My son Ryan will turn fifteen in a couple of months. Naturally, then, he is acting less and less like the little boy I’ve watched grow up. Last Tuesday night, though, he took me back to a simpler time.
He is a freshman on his high-school j.v. baseball team, and they had an away game against Polk that night. So I made the hour-and-a-half drive to watch him play. The game ended in a 2-2 tie. The conference rule is, teams play six innings and then get one extra inning to decide a tie. If the score is still deadlocked after that seventh inning, that’s it, time to load up the buses and go home.
Ryan rode home with me and we stopped at a Burger King to grab a late supper. I ordered my usual Whopper with cheese and he ordered his usual chicken tenders. We sat down at the table and I got back up to fill my drink. When I returned I saw that Ryan was praying. I figured he was offering his typical “fast” prayer over his “fast” food. As I stood there, though, not wanting to interrupt him, I noticed that the prayer seemed a touch more lengthy and intense than usual.
Once the prayer was finished, I took my seat across from Ryan and just had to ask, “What were you praying?” Yes, that was nosy of me, but, hey, that’s how parents roll. Before Ryan answered, he gave a little grin as if he had been caught doing something off limits. Then he said, “I thanked God for the game. I thanked Him for the food. And I asked Him to have you let me get some dessert.”
You’d understand that request better if you knew how passionate the boy is over his desserts. It’s an ongoing issue with us that every time we walk into a restaurant he has to do a second round of ordering so that he can enjoy dessert while the rest of us are still finishing up our meal. There have also been plenty of occasions where I gave him the canned speech, “Son, isn’t it enough that I’ve spent $20 in gas to come to this game and then spent another $10 or $15 for us to eat afterward? Do you have to have another $3 for dessert too?”
By the way, before you label me as a heartless, miserly Scrooge, let me say that I almost always give in and let him have dessert. I have to admit that as I watch him wolf down those sweets I’ve never seen anybody enjoy anything more! And, yes, he got his ice cream-brownie-thing at Burger King that night too. I couldn’t refuse him after he melted my heart with such a sweet, simple, childlike request, one that he wasn’t even going to let me in on if I hadn’t asked.

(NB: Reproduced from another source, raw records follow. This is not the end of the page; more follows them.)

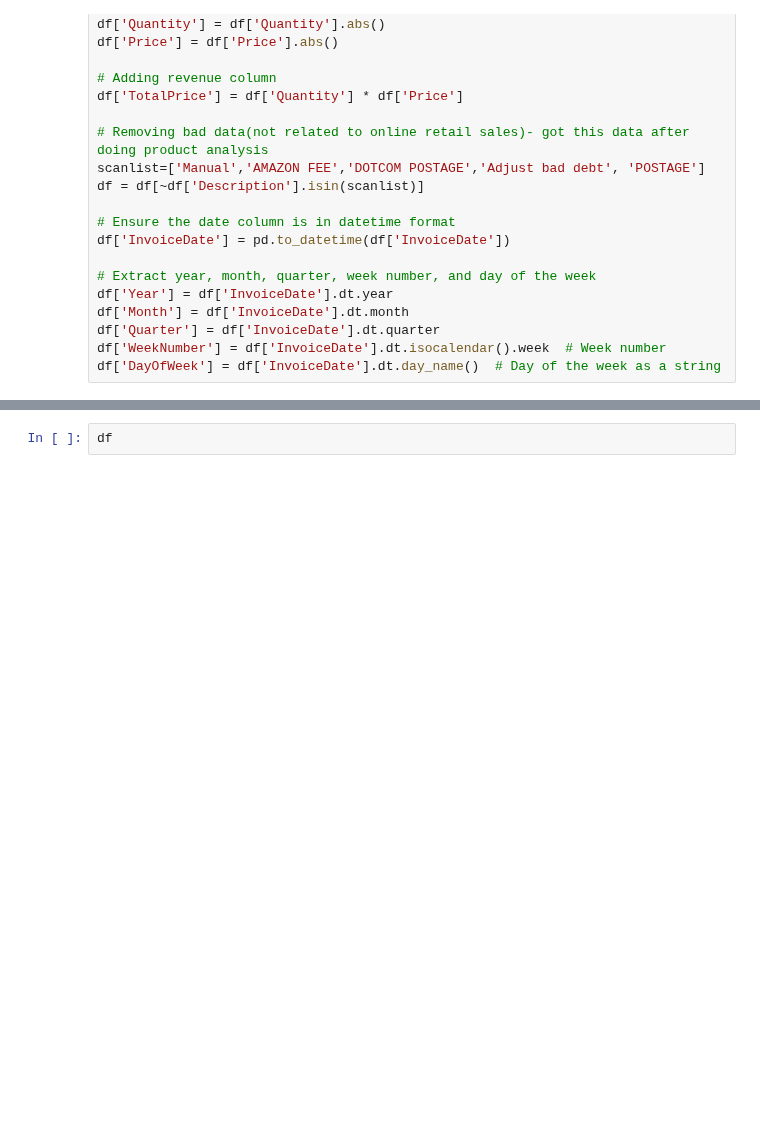
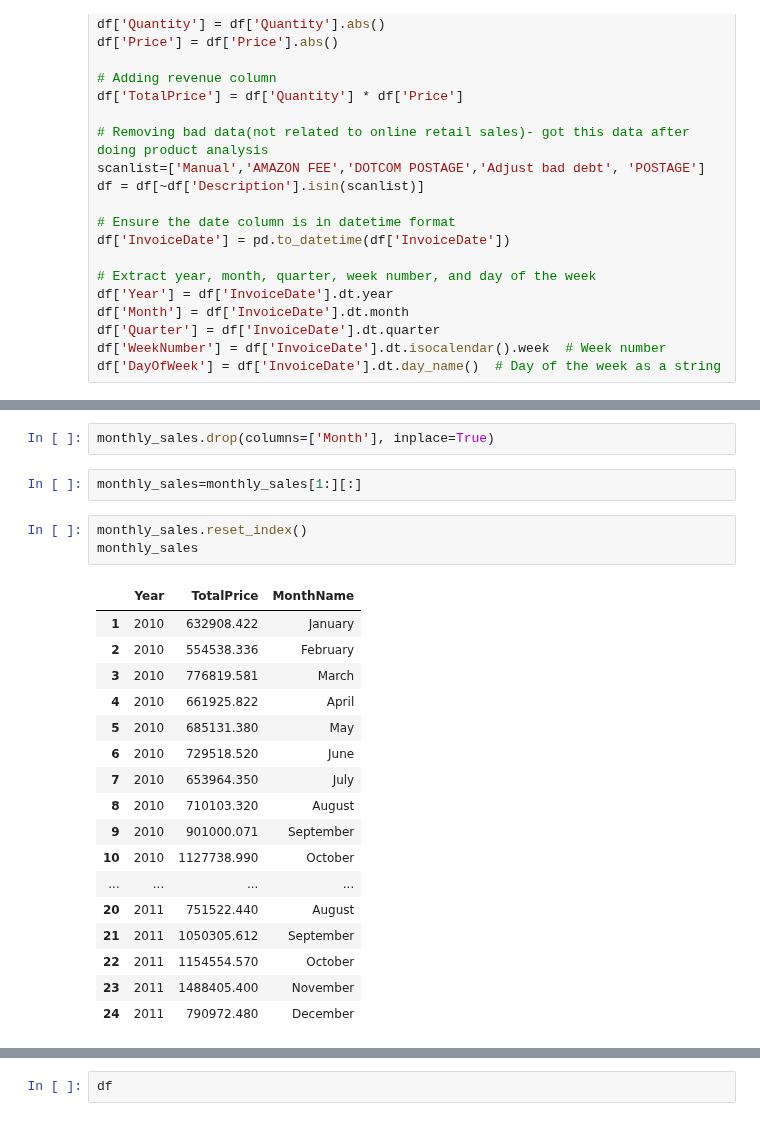
Before and after one commit to Prashant0594/python_data_projects, a Jupyter notebook: 3_online_retail_project/4_time_based_analysis.ipynb, the cells around one changed output, grey strips where cells are left out. Drawn from its saved outputs; the diff is of its cells as text; blank space fills up the shorter version.

```diff
--- a/3_online_retail_project/4_time_based_analysis.ipynb
+++ b/3_online_retail_project/4_time_based_analysis.ipynb
@@ -35,0 +78,25 @@ df['DayOfWeek'] = df['InvoiceDate'].dt.day_name()  # Day of the week as a string
+# %%
+monthly_sales.drop(columns=['Month'], inplace=True)
+# %%
+monthly_sales=monthly_sales[1:][:]
+# %%
+monthly_sales.reset_index()
+monthly_sales
+# %% [output]
+|  | Year | TotalPrice | MonthName |
+| 1 | 2010 | 632908.422 | January |
+| 2 | 2010 | 554538.336 | February |
+| 3 | 2010 | 776819.581 | March |
+| 4 | 2010 | 661925.822 | April |
+| 5 | 2010 | 685131.380 | May |
+| 6 | 2010 | 729518.520 | June |
+| 7 | 2010 | 653964.350 | July |
+| 8 | 2010 | 710103.320 | August |
+| 9 | 2010 | 901000.071 | September |
+| 10 | 2010 | 1127738.990 | October |
+| ... | ... | ... | ... |
+| 20 | 2011 | 751522.440 | August |
+| 21 | 2011 | 1050305.612 | September |
+| 22 | 2011 | 1154554.570 | October |
+| 23 | 2011 | 1488405.400 | November |
+| 24 | 2011 | 790972.480 | December |
```
Also changed, not shown: parts of 7 cells of this notebook.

But here’s the thing, that night, as I sat there eating my Whopper, I couldn’t help but think how wonderful it would be if we Christians could master the childlike faith of a boy asking God to lead his daddy to let him buy a dessert. What was it Jesus said?
Assuredly, I say to you, unless you are converted and become as little children, you will by no means enter the kingdom of heaven. Therefore whoever humbles himself as this little child is the greatest in the kingdom of heaven.” (Matthew 18:3-4)
The pure, innocent, guileless faith of a child, how much of it do you have? I confess that the longer I walk with the Lord the less I have of it. Things just seem to keep getting more complicated and convoluted between me and the Lord. How I’d love to get back to that simplistic walk I once enjoyed with Him.
Perhaps it will be that the greater toll the aging process takes on me and the less self-sufficient I become, the more my childlike faith will return to me. That’s what I suspect will happen anyway. Let’s face it, when you just can’t do for yourself, somebody else has to do for you, right? This is a concept that we instinctively understand as children, but we unlearn it when we become adults. Unfortunately, that unlearning hurts us in regards to looking to God to meet our needs and expecting Him to grant our requests. Ryan’s little prayer the other night reminded me of all this. Now we’ll see if I can reclaim some of the childlike characteristics I have lost along the way.